TASK INSTRUCTIONS.
Check each line of the material below for "exited". Report how many have it, with no other words.
***** GIVEN ENTRIES
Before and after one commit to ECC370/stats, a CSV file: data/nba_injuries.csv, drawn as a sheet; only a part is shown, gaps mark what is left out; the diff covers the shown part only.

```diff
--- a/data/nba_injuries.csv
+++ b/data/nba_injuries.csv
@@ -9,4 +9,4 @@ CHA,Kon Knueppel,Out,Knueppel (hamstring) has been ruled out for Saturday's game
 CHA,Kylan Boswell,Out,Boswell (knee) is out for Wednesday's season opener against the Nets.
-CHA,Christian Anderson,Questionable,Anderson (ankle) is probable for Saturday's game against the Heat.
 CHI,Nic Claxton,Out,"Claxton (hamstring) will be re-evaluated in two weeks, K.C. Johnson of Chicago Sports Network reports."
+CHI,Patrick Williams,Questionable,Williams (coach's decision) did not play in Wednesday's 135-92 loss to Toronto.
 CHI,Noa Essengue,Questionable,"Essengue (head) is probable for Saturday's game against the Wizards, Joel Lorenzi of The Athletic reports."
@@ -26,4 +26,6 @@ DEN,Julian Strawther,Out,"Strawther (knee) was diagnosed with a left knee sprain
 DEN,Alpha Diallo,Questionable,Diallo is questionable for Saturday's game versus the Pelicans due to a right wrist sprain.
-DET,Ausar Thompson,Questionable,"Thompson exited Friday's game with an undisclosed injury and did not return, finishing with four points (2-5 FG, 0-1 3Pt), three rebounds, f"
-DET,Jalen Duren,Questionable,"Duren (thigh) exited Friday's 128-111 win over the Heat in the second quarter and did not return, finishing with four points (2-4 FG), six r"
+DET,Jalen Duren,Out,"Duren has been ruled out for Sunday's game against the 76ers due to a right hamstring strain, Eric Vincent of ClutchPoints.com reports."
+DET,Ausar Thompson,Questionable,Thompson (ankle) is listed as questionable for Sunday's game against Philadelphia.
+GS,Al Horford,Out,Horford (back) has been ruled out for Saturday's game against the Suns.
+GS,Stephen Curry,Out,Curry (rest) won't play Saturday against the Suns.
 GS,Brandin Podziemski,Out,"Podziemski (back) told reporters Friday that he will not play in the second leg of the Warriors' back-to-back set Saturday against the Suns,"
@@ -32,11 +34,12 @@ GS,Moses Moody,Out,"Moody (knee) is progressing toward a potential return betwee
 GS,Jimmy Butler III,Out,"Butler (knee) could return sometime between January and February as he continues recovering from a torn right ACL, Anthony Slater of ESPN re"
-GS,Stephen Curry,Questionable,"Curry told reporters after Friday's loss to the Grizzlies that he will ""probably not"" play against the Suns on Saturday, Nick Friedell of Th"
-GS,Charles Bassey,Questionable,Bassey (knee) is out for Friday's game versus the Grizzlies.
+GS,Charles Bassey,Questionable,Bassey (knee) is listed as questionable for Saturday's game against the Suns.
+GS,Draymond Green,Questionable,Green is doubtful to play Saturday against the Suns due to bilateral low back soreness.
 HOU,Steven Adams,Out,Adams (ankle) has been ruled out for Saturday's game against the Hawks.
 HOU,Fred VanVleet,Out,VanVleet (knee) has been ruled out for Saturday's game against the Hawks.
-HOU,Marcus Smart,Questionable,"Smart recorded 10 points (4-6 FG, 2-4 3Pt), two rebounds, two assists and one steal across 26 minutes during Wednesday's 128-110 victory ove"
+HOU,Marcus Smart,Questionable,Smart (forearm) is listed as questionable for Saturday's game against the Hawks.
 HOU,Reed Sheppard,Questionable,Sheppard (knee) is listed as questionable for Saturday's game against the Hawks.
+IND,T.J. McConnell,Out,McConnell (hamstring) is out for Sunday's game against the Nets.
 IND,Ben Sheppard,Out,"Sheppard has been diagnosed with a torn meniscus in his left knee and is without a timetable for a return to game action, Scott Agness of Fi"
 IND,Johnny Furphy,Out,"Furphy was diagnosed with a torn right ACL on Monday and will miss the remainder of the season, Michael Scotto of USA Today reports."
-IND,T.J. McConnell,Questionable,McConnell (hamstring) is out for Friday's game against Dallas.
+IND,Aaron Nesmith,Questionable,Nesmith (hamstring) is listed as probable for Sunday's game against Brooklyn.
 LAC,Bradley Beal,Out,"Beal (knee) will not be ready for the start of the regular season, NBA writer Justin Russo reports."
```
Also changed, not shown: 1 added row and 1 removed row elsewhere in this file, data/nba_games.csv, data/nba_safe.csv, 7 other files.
**********
***** GIVEN ENTRIES
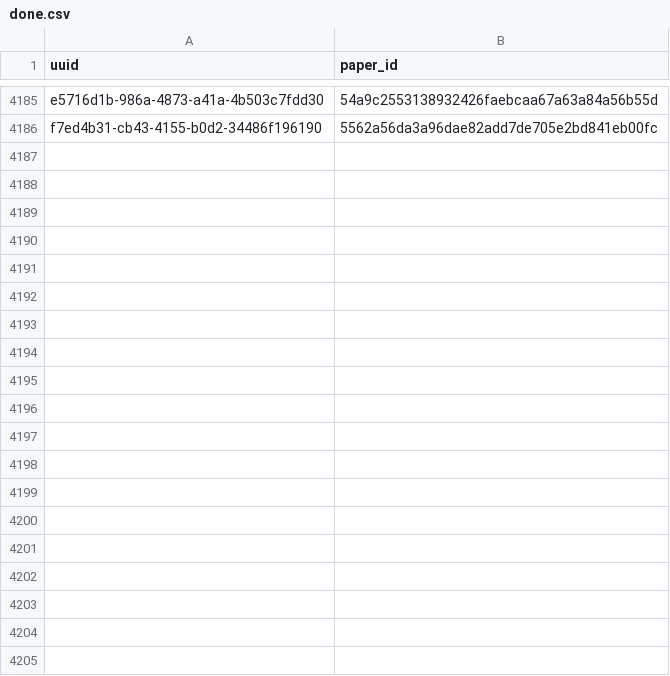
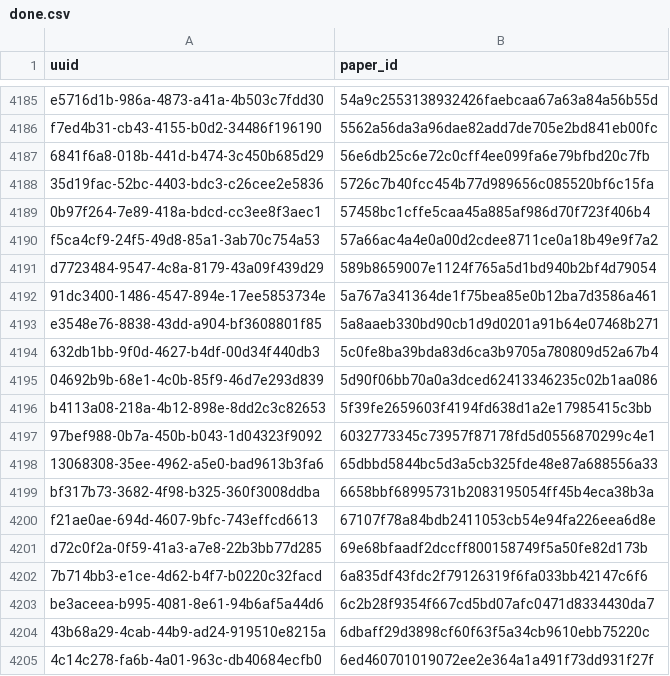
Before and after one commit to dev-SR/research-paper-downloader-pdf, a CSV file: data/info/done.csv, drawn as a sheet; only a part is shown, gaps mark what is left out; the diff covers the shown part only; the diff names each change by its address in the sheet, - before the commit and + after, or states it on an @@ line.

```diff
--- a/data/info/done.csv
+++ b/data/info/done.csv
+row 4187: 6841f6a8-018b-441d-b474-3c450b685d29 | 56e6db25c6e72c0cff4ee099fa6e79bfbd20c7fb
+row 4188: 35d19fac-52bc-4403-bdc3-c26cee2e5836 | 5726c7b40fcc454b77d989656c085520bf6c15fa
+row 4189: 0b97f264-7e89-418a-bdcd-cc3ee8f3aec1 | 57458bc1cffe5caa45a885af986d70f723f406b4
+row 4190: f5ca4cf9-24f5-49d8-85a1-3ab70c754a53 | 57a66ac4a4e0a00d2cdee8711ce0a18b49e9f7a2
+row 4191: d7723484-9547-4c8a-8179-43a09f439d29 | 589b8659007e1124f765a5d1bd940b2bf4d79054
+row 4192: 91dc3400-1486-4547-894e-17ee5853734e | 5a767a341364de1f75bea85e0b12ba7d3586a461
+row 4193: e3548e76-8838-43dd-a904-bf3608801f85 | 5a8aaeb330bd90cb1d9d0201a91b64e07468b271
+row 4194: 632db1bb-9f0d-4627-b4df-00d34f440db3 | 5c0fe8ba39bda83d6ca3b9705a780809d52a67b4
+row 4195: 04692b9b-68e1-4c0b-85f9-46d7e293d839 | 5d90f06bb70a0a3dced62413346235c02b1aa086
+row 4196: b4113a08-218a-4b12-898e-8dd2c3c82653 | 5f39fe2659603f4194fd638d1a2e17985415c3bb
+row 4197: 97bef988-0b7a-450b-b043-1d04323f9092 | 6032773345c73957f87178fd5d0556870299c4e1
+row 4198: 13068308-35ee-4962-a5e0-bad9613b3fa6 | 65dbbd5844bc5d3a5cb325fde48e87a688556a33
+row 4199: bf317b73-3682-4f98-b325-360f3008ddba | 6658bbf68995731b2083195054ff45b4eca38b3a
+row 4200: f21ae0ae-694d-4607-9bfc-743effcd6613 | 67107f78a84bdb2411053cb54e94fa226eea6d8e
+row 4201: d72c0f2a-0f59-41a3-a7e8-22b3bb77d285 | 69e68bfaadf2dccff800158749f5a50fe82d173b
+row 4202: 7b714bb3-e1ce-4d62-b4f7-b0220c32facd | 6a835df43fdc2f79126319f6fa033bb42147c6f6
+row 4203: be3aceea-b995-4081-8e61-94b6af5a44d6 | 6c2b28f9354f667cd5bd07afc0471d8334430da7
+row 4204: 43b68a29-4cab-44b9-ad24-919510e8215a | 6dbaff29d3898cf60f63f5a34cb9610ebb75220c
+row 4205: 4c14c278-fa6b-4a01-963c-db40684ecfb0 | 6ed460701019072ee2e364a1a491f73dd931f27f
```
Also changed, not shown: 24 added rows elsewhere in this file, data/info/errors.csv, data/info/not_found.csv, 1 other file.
**********
SOLUTION TO THIS EXERCISE.
2